• _DIRECTIONS FOR THIS TASK_
Your task is to filter the data below down to the lines holding "center".

......

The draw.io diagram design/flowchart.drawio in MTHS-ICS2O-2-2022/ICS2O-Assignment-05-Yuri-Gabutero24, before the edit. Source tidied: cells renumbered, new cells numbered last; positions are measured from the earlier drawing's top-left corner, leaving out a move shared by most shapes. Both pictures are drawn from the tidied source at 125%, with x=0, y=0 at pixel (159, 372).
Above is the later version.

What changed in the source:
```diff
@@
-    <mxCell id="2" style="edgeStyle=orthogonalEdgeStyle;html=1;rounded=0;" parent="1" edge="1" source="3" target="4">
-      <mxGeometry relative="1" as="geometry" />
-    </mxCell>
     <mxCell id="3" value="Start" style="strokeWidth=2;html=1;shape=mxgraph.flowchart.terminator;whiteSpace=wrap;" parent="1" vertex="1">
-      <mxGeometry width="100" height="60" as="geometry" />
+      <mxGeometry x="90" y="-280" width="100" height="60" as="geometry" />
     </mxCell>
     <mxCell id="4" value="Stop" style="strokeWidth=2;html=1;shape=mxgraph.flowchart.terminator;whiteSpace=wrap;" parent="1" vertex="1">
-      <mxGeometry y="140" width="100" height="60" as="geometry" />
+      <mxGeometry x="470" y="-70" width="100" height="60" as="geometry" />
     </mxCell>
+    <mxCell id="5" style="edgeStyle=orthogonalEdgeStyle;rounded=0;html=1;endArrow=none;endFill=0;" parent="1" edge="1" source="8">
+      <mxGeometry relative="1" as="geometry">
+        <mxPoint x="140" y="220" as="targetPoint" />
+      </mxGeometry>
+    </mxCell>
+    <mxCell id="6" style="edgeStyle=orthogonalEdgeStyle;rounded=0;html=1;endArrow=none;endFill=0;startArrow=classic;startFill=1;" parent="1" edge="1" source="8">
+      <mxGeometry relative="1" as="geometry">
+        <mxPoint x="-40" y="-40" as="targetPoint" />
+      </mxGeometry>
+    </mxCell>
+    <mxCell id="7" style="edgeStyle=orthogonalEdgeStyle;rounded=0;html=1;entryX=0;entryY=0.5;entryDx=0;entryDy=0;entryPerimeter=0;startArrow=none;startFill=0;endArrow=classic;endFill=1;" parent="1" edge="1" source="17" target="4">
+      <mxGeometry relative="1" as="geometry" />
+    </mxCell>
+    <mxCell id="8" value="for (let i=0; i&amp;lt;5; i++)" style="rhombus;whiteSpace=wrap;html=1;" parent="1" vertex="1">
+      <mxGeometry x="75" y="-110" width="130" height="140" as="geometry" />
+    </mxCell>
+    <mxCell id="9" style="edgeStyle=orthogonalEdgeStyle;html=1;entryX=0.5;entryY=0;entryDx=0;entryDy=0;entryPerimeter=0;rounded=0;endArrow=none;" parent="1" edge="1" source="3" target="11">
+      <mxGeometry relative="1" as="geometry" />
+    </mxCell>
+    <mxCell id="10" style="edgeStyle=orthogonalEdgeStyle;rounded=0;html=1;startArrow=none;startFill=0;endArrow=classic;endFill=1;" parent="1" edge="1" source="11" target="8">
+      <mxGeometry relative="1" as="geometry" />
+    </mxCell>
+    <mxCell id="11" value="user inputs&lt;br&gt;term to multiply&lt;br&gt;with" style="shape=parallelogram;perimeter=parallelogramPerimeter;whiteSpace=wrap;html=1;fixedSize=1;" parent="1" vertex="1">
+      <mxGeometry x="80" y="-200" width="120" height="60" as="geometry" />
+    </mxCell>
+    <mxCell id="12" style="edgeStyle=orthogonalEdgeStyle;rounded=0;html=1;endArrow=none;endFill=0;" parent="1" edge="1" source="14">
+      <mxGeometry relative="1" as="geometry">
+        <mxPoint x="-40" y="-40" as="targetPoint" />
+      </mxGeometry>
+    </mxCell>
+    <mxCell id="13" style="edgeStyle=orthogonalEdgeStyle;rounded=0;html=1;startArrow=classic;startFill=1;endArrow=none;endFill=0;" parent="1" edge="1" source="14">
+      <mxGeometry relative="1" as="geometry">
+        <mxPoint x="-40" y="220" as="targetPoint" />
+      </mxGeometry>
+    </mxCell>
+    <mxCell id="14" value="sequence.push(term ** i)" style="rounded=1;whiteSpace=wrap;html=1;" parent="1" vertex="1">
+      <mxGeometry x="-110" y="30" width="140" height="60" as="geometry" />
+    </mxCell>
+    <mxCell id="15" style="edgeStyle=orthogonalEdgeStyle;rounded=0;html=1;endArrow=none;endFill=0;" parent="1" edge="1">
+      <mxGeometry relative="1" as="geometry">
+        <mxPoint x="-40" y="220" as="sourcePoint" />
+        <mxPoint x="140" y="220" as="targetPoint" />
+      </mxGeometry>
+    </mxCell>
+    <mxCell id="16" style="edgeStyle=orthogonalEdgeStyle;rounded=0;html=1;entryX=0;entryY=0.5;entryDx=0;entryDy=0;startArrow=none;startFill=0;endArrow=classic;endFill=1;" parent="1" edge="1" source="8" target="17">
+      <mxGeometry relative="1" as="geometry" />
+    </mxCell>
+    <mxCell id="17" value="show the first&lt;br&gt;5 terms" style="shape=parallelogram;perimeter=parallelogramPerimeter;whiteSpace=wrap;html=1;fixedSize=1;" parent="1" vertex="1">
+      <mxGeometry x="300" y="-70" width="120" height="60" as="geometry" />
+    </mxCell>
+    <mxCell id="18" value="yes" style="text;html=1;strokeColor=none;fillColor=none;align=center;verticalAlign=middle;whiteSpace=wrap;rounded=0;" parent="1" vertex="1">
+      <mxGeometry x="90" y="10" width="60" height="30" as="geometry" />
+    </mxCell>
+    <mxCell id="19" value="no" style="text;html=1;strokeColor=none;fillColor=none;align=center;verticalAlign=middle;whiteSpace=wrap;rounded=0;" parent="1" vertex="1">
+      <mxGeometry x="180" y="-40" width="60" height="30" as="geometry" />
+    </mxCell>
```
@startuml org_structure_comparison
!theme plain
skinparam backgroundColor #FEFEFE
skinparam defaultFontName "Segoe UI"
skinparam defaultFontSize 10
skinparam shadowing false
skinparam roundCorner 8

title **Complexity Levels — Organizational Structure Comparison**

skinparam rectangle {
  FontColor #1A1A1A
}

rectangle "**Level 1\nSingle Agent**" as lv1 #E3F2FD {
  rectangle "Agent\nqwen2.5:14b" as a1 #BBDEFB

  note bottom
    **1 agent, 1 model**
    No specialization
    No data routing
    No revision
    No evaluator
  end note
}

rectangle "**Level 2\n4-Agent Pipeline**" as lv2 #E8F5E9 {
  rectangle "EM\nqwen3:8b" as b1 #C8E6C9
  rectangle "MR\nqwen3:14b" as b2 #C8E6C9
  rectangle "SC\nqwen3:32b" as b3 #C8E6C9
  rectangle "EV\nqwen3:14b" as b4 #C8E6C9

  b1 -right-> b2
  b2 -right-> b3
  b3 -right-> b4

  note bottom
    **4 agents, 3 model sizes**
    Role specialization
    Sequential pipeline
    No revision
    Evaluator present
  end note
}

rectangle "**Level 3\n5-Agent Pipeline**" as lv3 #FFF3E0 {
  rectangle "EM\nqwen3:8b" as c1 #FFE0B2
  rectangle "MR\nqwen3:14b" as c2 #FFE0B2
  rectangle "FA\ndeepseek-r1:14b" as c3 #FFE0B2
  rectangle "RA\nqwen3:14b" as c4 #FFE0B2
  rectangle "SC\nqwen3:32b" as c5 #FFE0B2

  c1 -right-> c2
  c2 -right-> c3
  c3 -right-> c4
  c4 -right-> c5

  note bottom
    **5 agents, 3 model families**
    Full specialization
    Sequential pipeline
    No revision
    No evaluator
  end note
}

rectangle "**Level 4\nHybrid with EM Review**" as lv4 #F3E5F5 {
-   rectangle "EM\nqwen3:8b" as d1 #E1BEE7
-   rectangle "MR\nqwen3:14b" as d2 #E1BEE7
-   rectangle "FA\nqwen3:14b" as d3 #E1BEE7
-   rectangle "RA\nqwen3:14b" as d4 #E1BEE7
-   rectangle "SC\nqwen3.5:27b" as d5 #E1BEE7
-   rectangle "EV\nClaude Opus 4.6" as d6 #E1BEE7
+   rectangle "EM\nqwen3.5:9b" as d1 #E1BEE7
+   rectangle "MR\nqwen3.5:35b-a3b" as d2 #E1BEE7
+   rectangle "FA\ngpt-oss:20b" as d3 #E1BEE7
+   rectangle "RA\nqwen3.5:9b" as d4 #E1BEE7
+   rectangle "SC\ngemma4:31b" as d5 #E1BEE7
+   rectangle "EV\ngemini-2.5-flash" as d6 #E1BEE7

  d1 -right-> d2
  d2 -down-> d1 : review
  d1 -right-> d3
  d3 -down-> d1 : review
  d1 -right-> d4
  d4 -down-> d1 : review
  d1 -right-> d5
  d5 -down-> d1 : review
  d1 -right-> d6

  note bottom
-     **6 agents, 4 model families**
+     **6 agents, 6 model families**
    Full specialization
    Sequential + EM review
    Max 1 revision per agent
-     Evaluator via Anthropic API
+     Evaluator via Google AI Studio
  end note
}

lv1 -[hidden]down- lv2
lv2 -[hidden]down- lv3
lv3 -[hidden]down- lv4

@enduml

......

• _WRITTEN ANSWER_
+    <mxCell id="18" value="yes" style="text;html=1;strokeColor=none;fillColor=none;align=center;verticalAlign=middle;whiteSpace=wrap;rounded=0;" parent="1" vertex="1">
+    <mxCell id="19" value="no" style="text;html=1;strokeColor=none;fillColor=none;align=center;verticalAlign=middle;whiteSpace=wrap;rounded=0;" parent="1" vertex="1">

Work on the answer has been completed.